• _What to work on_
In the data below, locate each line with the word "header" and list it.
Source material Block Start
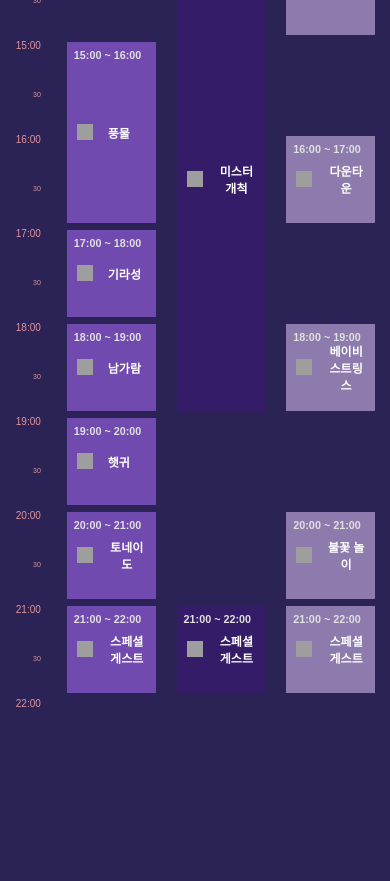
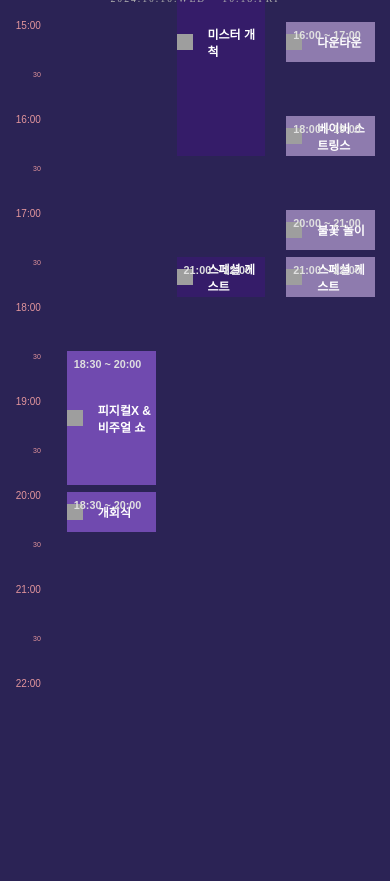
Before and after one commit to seoiiwon/2024_GNU_PIESTA, a FastAPI app: page /timetable in a window 390 px wide; the page is wider, and only the part inside the window is pictured. Shown: the part 238-1119 px from the top of that part. After the commit the page ends 925 px from the top of that part, so only its background shows below. Run offline with FastAPI, Linux system fonts and the light colour scheme; grey boxes are pictures that could not be loaded.

Commit message:
dd
ddfasd

```diff
--- a/static/css/timetable/timetable.css
+++ b/static/css/timetable/timetable.css
@@ -14,6 +14,7 @@
     font-size: 1rem;
     font-family: 'Felix Titling', sans-serif; /* Added font-family property */
     font-weight: 400; /* Regular font weight */
+    /* margin-top: 50px; */
   }
 
   .timetable {
@@ -89,7 +90,7 @@
 
   .events-day {
     display: grid;
-    grid-template-rows: repeat(10, 87px);
+    grid-template-rows: repeat(20, 40px);
     gap: 7px;
     }
 
@@ -98,7 +99,7 @@
     background-color: #7d50d0;
     display: flex;
     align-items: center;
-    padding: 10px;
+    /* padding: 10px; */
     font-size: 12px;
     font-weight: 600;
     cursor: pointer;
--- a/templates/timetable/timetable.html
+++ b/templates/timetable/timetable.html
@@ -1,21 +1,49 @@
 <!DOCTYPE html>
 <html lang="en">
-  <head>
+<head>
     <meta charset="UTF-8" />
     <meta name="viewport" content="width=device-width, initial-scale=1.0" />
     <title>Timetable</title>
-    <link rel="stylesheet" href="/static/css/timetable/timetable.css" />
-    <script src="/static/js/timetable/timetable.js"></script>
-  </head>
-  <body>
-    <header class="header">
-    <link rel="stylesheet" href="/timetable.css">
-    <script src="/timetable.js"></script>
+    <link rel="stylesheet" href="{{ url_for('static', path='css/timetable/timetable.css') }}">
+    <link rel="stylesheet" href="{{ url_for('static', path='css/main/logo.css') }}">
+    <link rel="stylesheet" href="{{ url_for('static', path='css/main/hamberger.css') }}">
+    <script src="{{ url_for('static', path='js/timetable/timetable.js') }}" defer></script>
+    <script src="{{ url_for('static', path='js/main/hamberger.js') }}" defer></script>
+    <script src="{{ url_for('static', path='js/main/logo.js') }}" defer></script>
 </head>
 <body>
-  <header class="header">
+  <!-- 로고 -->
+  <div>
+    <div id="logoImg">
+        <img src="{{ url_for('static', path='images/GNU_PIESTA_logo.svg')}}" alt="logo">
+        <p class="logoDate">2024.10.16.WED ~ 10.18.FRI</p>
+    </div>
+  </div>
+
+<!-- 햄버거 버튼 -->
+  <a class="menu-trigger" href="#">
+    <span class="hambergerBread"></span>
+    <span class="hambergerCenter"></span>
+    <span class="hambergerBread"></span>
+  </a>
+  <div id="hambergerContents" class="hambergerContents">
+    <div id="navContainer">
+        <div id="hrefHOME" data-url="/home">HOME</div>
+        <div id="hrefTIMETABLE" data-url="/timetable">TIMETABLE</div>
+        <div id="hrefBOOTH" data-url="/">BOOTH</div>
+        <div id="hrefCOMMENT" data-url="/comment">COMMENT</div>
+        <div id="hrefFAQ" data-url="faq">FAQ</div>
+    </div>
+    <div id="piestaWebHost">
+        <a id="ohgam" href="https://www.instagram.com/gnu_5gam/">오감 총학생회</a>
+        &nbsp;X&nbsp;
+        <a id="mutsa" href="https://www.instagram.com/likelion_gnu/">멋쟁이사자처럼</a>
+    </div>
+  </div>
+<!-- ㅡㅡㅡㅡㅡㅡㅡㅡㅡㅡㅡㅡㅡㅡㅡㅡㅡㅡㅡㅡㅡㅡㅡㅡㅡㅡㅡㅡㅡㅡㅡㅡㅡㅡㅡㅡㅡㅡㅡㅡㅡㅡㅡ 로고 및 햄버거 -->
+    <header class="header">
       <h1>Time Table</h1>
-    </header>
+     </header>
 
   <div class="timetable">
     <div class="times">
@@ -42,47 +70,16 @@
       <div class="day-column">
           <div class="day">OCT 16, WED</div>
           <div class="events-day">
-            <div class="event" id="day1" style="grid-row: 2 / 4;" onclick="showPopup('풍물', '15:00 ~ 16:00', '풍물의 곡 리스트')">
-                <span class="event-time">15:00 ~ 16:00</span> <!-- 시간 표시 -->
+            <div class="event" id="day1" style="grid-row: 10 / 13;" onclick="showPopup('피지컬X & 비주얼 쇼', '18:30 ~ 20:00', '오프닝')">
+                <span class="event-time">18:30 ~ 20:00</span> <!-- 시간 표시 -->
                 <img src="icon.png" alt="icon" class="icon"> <!-- 아이콘 추가 -->
-                풍물 <!-- 이벤트 이름 -->
+                피지컬X & 비주얼 쇼 <!-- 이벤트 이름 -->
               </div>
-            <!-- <div class="event" id="day1" style="grid-row: 3 / 4;" onclick="showPopup('소리울림', '16:00 ~ 17:00')">
-                <span class="event-time">16:00 ~ 17:00</span> <!-- 시간 표시 -->
-                <!-- <img src="icon.png" alt="icon" class="icon"> <!-- 아이콘 추가 -->
-                <!-- 소리울림 이벤트 이름 -->
-              <!-- </div> -->
-            <div class="event" id="day1" style="grid-row: 4 / 5;" onclick="showPopup('기라성', '17:00 ~ 18:00', '기라성의 곡 리스트')">
-                <span class="event-time">17:00 ~ 18:00</span> <!-- 시간 표시 -->
+            <div class="event" id="day1" style="grid-row: 13 / 14;" onclick="showPopup('피지컬X & 비주얼 쇼', '18:30 ~ 20:00', '오프닝')">
+                <span class="event-time">18:30 ~ 20:00</span> <!-- 시간 표시 -->
                 <img src="icon.png" alt="icon" class="icon"> <!-- 아이콘 추가 -->
-                기라성 <!-- 이벤트 이름 -->
+                개회식 <!-- 이벤트 이름 -->
               </div>
-            <div class="event" id="day1" style="grid-row: 5 / 6;" onclick="showPopup('남가람', '18:00 ~ 19:00', '남가람의 곡 리스트')">
-                <span class="event-time">18:00 ~ 19:00</span> <!-- 시간 표시 -->
-                <img src="icon.png" alt="icon" class="icon"> <!-- 아이콘 추가 -->
-                남가람 <!-- 이벤트 이름 -->
-              </div>
-            <div class="event" id="day1" style="grid-row: 6 / 7;" onclick="showPopup('햇귀', '15:30 ~ 16:00', '햇귀의 곡 리스트')">
-                <span class="event-time">19:00 ~ 20:00</span> <!-- 시간 표시 -->
-                <img src="icon.png" alt="icon" class="icon"> <!-- 아이콘 추가 -->
-                햇귀 <!-- 이벤트 이름 -->
-              </div>
-            <div class="event" id="day1" style="grid-row: 7 / 8;" onclick="showPopup('토네이도', '15:30 ~ 16:00', '토네이도의 곡 리스트')">
-                <span class="event-time">20:00 ~ 21:00</span> <!-- 시간 표시 -->
-                <img src="icon.png" alt="icon" class="icon"> <!-- 아이콘 추가 -->
-                토네이도 <!-- 이벤트 이름 -->
-              </div>
-            <div class="event" id="day1" style="grid-row: 8 / 9;" onclick="showPopup('스페셜 게스트', '15:30 ~ 16:00')">
-                <span class="event-time">21:00 ~ 22:00</span> <!-- 시간 표시 -->
-                <img src="icon.png" alt="icon" class="icon"> <!-- 아이콘 추가 -->
-                스페셜 게스트 <!-- 이벤트 이름 -->
-              </div>
-              <!-- <div class="event" id="day1" style="grid-row: 4 / 5;" onclick="showPopup('소리울림', '16:00 ~ 17:00')">소리울림</div>
-              <div class="event" id="day1" style="grid-row: 5 / 6;" onclick="showPopup('기라성', '17:00 ~ 18:00')">기라성</div>
-              <div class="event" id="day1" style="grid-row: 6 / 7;" onclick="showPopup('남가람', '18:00 ~ 19:00')">남가람</div>
-              <div class="event" id="day1" style="grid-row: 7 / 8;" onclick="showPopup('햇귀', '19:00 ~ 20:00')">햇귀</div>
-              <div class="event" id="day1" style="grid-row: 8 / 9;" onclick="showPopup('토네이도', '20:00 ~ 20:30')">토네이도</div>
-              <div class="event" id="day1" style="grid-row: 9 / 10;" onclick="showPopup('스페셜 게스트', '21:00 ~ 22:00')">스페셜 게스트</div> -->
           </div>
       </div>
 
```
Lines whose indentation alone changed are shown as unchanged.
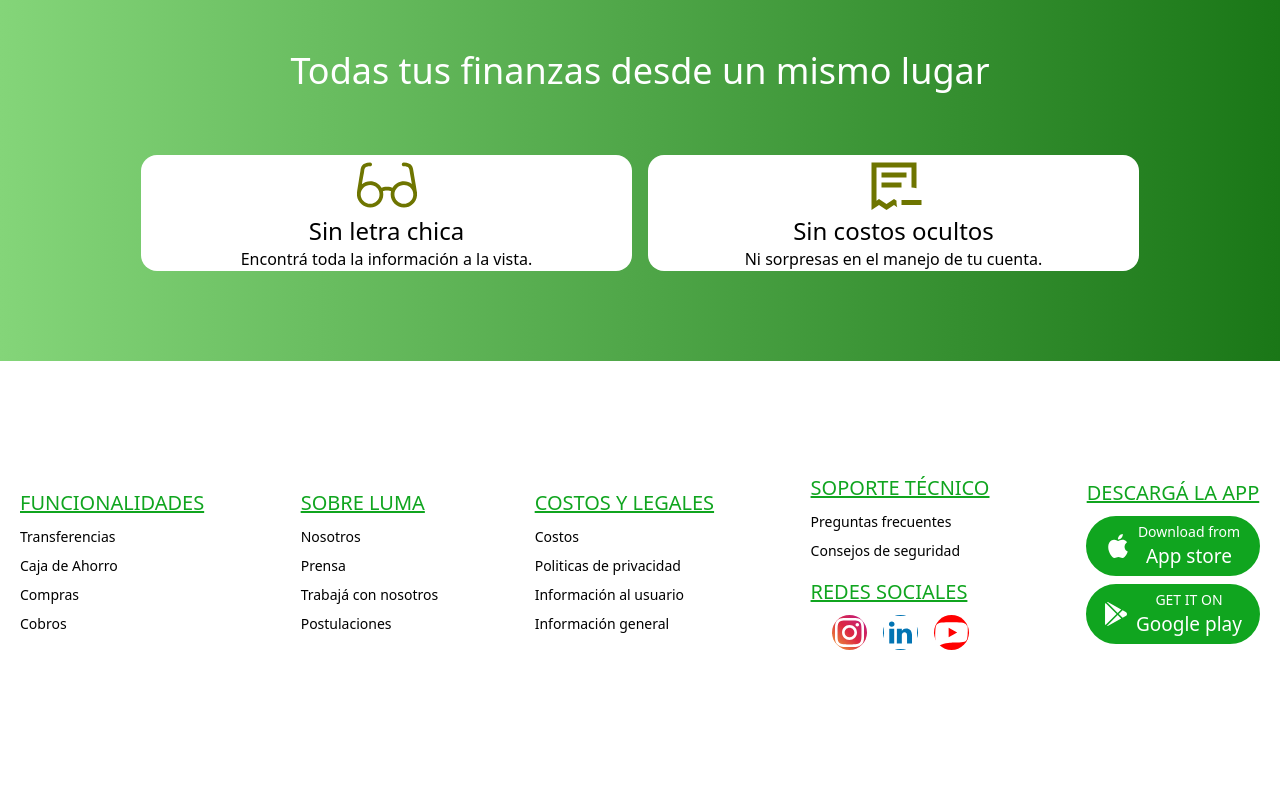
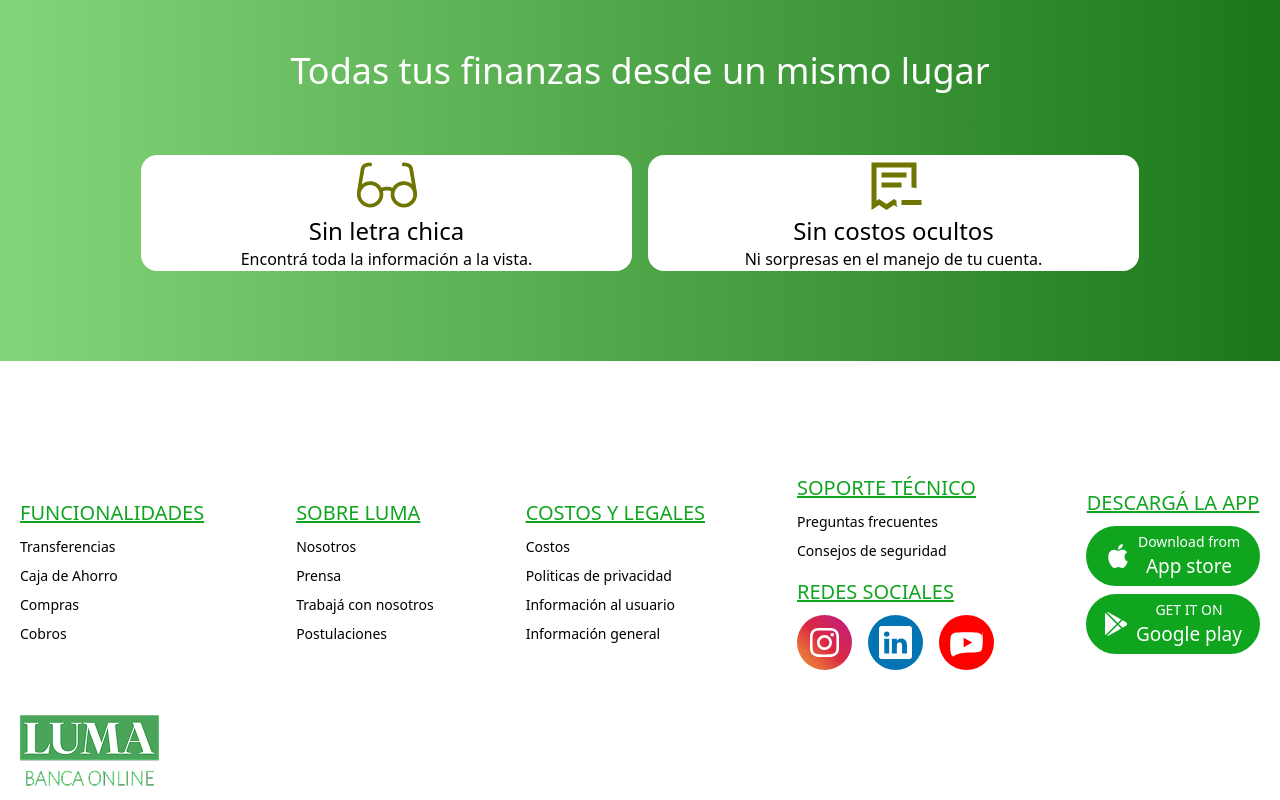
Before and after one commit to banrostin1312/equipo-c24-25-m-webapp-forking, a Next.js app in the folder frontend/: page / in a window 1280 px wide. Shown: the part 1907-2707 px from the top of the page. Before the commit the page ends 2585 px from the top, so only its background shows below. Built offline with nearby package versions, Linux system fonts and the light colour scheme.

Commit message:
footer update redes sociales

```diff
--- a/frontend/src/app/components/Footer/Footer.tsx
+++ b/frontend/src/app/components/Footer/Footer.tsx
@@ -1,10 +1,11 @@
-
+import { ImgProps } from "next/dist/shared/lib/get-img-props"
 
 
 const Footer: React.FC = () => {
 
     return (
-        <div className="grid justify-between items-center grid-cols-2 gap-5 md:flex-row md:flex mb-7    ">
+        <div>
+            <div className="grid justify-between items-center grid-cols-2 gap-5 md:flex-row md:flex mb-7">
 
                 <ul className="space-y-2 flex justify-start text-center md:text-left flex-col mx-5">
                     <li><h4 className="text-buttons-hover underline  decoration-buttons-hover text-[20px] text-center md:text-left">FUNCIONALIDADES</h4></li>
@@ -41,9 +42,9 @@ const Footer: React.FC = () => {
                     <ul className="space-y-2 flex justify-start text-center md:text-left flex-col mx-5">
                         <li><h4 className="text-buttons-hover underline  decoration-buttons-hover text-[20px] text-center md:text-left md:whitespace-nowrap">REDES SOCIALES </h4></li>
                         <div className="flex flex-row md:justify-center items-center justify-center space-x-4 ">
-                        <div className="bg-instagram-gradient rounded-full cursor-pointer hover:scale-110"><img src="/insta-icon.svg" alt="instagram-icon" className="w-[35px] h-[35px]" /></div>
-                        <div className="bg-linkedin-bg rounded-full cursor-pointer hover:scale-110"><img src="/linkedin-icon.svg" alt="linkedin-icon" className="w-[35px] h-[35px]" /></div>
-                        <div className="bg-youtube-bg rounded-full cursor-pointer hover:scale-110"><img src="/youtube-icon.svg" alt="youtube-icon" className="w-[35px] h-[35px]" /></div>
+                            <div className="bg-instagram-gradient rounded-full cursor-pointer hover:scale-110 md:w-[55px] md:h-[55px] w-[50px] h-[45px] flex justify-center items-center"><img src="/insta-icon.svg" alt="instagram-icon" className="w-[35px] h-[35px]" /></div>
+                            <div className="bg-linkedin-bg rounded-full cursor-pointer hover:scale-110 md:w-[55px] md:h-[55px] w-[50px] h-[45px] flex justify-center items-center"><img src="/linkedin-icon.svg" alt="linkedin-icon" className="w-[35px] h-[35px]" /></div>
+                            <div className="bg-youtube-bg rounded-full cursor-pointer hover:scale-110 md:w-[55px] md:h-[55px] w-[50px] h-[45px] flex justify-center items-center"><img src="/youtube-icon.svg" alt="youtube-icon" className="w-[35px] h-[35px]" /></div>
                         </div>
 
 
@@ -96,6 +97,8 @@ const Footer: React.FC = () => {
 
                 </ul>
             </div>
+            <div className="flex justify-center items-center md:flex md:justify-start"> <a href="/"><img src="/LOGO.png" alt="" className="w-[178px] h-[102px]"/></a></div>
+        </div>
     )
 }
 
--- a/frontend/src/app/page.tsx
+++ b/frontend/src/app/page.tsx
@@ -7,7 +7,7 @@ import Separacionseccion2 from "./components/Separacionseccion2/Separacionseccio
 export default function Home() {
   return (
    <div>
-
+  <title>Home</title>
     <Swipercarousel/>
     <Middleinfo/>
     <Separacionseccion/>
```
Lines whose indentation alone changed are shown as unchanged.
Source material Block End
• _Written answer_
-    <header class="header">
-  <header class="header">
+    <header class="header">
-    </header>
+     </header>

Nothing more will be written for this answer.